Theatre Britain – Dangerous Obsession by N J Crisp. (l to r) Stacy Ann Strang as Sally Driscoll, Walt Threlkeld as John Barrett, Robert San Juan as Mark Driscoll.
Photo by Mark Trew.
Dangerous Obsession is a difficult play to review without revealing too much of its twists and turns. Penned by British playwright N J Crisp, the taut three-character thriller is ably produced at Theatre Britain in Plano through the end of the month.
It can be revealed—without giving away too many secrets—that all is not what is appears to be on a hot summer afternoon in the upper-middle class home of Mark and Sally Driscoll somewhere outside London. Sally is attending to her plants in the conservatory, prancing around in her sundress and heels when a mysterious man enters. Dressed for business and carrying a briefcase, Sally makes a quick assumption that he is beneath her, both in social status and taste. She sends him away, but he returns and claims that they have met previously at a social occasion. His name is John Barrett and he certainly seems to know a lot about her and her husband. They sit for a drink and light chatter as Sally tries to piece together his story. Soon Mark hollers that he’s home and ready for his nightly cocktail.
The audience knows something sinister is on the horizon when Sally goes to make a drink and John slips the key from the entry door and drops it in his pocket without notice. Is he just a pushy salesman on the brink or is there more to the story? As is the case, much more is yet to be revealed in this talky but intriguing production.
Director Cynthia Hestand keeps the pacing steady, letting the characters stew in each new plot revelation, but not at the sacrifice of balance or audience fascination. She’s aided with strong performances by Robert San Juan and Stacy Ann Strang as the couple being played. Strang specifically captures a British snobbery that slowly begins to unravel with every cocktail she gulps and private moments are made public. As the mild-mannered stranger, Walt Threlkeld is calculated and sympathetic at the same time, giving his character dimension and cause, which only heightens arousal about his intentions.
Theatre Britain builds their seasons out of giving British playwrights added exposure on this side of the pond. And while we are no strangers to the stories of Sherlock Holmes or Agatha Christie, this 1987 play by Crisp isn’t as well-known. The play did get the Hollywood big screen treatment, but the author was so disdained by the outcome of product—Darkness Falls was the name of the film—that he had his name pulled from the credits. The film eventually died at the box office.

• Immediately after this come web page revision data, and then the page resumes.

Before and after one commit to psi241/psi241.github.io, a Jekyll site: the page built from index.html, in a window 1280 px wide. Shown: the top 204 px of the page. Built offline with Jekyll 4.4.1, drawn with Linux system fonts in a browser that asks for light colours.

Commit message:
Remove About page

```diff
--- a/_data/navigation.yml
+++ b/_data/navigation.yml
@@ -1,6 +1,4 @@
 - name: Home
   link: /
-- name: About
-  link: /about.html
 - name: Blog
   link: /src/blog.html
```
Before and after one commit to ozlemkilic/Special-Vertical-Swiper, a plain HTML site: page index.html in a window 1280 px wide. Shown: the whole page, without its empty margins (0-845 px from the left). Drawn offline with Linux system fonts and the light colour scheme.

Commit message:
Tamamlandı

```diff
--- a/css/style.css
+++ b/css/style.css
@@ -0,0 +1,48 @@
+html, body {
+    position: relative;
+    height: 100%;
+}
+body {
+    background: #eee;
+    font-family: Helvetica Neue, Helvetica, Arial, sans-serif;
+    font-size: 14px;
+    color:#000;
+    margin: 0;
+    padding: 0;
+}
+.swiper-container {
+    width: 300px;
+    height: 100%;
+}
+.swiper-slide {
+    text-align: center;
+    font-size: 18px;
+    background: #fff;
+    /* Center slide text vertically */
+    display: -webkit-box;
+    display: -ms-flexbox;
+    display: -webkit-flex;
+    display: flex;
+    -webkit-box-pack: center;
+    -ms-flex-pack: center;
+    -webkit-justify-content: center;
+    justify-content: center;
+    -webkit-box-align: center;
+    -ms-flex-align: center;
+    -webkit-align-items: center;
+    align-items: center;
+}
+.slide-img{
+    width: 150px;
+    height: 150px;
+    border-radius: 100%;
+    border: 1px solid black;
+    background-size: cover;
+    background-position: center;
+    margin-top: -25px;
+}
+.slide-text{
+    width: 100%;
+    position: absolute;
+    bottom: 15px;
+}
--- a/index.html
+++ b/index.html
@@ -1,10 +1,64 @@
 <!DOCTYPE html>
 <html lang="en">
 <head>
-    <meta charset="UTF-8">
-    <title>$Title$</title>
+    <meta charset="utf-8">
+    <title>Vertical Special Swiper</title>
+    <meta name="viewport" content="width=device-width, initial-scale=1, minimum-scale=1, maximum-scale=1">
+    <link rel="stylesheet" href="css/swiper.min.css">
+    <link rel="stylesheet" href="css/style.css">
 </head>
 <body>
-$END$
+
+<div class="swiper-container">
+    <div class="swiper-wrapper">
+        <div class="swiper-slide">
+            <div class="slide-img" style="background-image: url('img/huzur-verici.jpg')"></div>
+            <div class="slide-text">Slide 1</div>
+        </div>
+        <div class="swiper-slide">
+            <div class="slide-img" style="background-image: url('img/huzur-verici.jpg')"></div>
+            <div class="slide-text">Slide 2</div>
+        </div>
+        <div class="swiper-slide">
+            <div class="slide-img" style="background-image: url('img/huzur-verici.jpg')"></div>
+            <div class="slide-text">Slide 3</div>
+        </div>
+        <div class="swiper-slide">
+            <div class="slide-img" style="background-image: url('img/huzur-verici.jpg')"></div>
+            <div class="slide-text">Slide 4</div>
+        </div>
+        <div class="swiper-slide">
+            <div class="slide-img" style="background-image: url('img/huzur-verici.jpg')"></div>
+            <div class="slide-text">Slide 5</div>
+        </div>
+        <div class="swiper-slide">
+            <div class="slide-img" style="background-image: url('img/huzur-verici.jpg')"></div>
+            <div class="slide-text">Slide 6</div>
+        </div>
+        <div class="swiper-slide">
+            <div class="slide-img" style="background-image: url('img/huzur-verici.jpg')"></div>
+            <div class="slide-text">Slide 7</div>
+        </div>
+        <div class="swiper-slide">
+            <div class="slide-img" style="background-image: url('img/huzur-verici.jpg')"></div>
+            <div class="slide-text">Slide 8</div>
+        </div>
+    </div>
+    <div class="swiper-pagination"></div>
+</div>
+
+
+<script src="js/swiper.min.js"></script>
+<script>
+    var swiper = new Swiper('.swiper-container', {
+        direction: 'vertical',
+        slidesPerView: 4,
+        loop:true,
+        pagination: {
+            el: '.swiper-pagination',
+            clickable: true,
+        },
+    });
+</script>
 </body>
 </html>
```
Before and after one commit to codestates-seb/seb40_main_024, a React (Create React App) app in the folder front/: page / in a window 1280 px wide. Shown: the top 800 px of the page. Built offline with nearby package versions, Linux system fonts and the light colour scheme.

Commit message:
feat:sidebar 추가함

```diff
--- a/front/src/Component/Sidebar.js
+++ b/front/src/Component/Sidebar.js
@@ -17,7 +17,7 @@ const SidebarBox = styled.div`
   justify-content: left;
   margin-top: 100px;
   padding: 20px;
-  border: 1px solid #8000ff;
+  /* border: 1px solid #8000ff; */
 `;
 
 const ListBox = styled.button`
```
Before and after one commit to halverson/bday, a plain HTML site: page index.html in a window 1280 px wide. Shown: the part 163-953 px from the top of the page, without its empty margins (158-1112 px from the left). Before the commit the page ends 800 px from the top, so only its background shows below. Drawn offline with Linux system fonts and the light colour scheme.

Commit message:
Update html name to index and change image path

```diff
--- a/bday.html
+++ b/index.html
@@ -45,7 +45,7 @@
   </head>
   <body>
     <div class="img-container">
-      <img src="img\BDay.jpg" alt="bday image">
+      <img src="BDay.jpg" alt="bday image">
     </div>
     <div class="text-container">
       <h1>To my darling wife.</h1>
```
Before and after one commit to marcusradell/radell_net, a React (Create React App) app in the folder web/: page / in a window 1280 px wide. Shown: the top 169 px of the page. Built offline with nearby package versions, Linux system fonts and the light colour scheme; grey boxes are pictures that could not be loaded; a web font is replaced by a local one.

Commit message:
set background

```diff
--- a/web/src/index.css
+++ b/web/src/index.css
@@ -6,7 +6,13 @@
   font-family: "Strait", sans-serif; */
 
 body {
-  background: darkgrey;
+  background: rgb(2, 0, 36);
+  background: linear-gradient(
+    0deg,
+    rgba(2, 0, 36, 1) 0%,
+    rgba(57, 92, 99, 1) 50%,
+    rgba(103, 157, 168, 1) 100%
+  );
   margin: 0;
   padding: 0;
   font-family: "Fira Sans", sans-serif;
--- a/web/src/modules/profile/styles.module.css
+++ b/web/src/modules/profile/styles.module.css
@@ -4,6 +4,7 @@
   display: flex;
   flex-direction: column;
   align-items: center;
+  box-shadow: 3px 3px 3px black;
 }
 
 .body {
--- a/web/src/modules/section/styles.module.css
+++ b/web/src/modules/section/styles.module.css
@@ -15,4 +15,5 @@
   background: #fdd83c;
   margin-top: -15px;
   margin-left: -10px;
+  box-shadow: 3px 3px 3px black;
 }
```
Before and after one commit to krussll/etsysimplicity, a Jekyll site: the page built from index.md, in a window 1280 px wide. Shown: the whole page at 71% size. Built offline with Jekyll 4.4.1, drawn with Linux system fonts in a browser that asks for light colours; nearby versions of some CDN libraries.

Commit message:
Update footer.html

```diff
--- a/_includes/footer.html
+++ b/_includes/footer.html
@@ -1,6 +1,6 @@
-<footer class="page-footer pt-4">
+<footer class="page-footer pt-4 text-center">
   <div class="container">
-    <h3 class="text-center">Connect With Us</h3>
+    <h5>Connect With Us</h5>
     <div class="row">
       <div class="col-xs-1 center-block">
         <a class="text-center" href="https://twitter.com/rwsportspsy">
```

But Dangerous Obsession lives and breathes at Theatre Britain, in a production that would have pleased Crisp, and certainly audiences who enjoy a game of cat-and-mouse will be equally impressed.
—SCOT C HART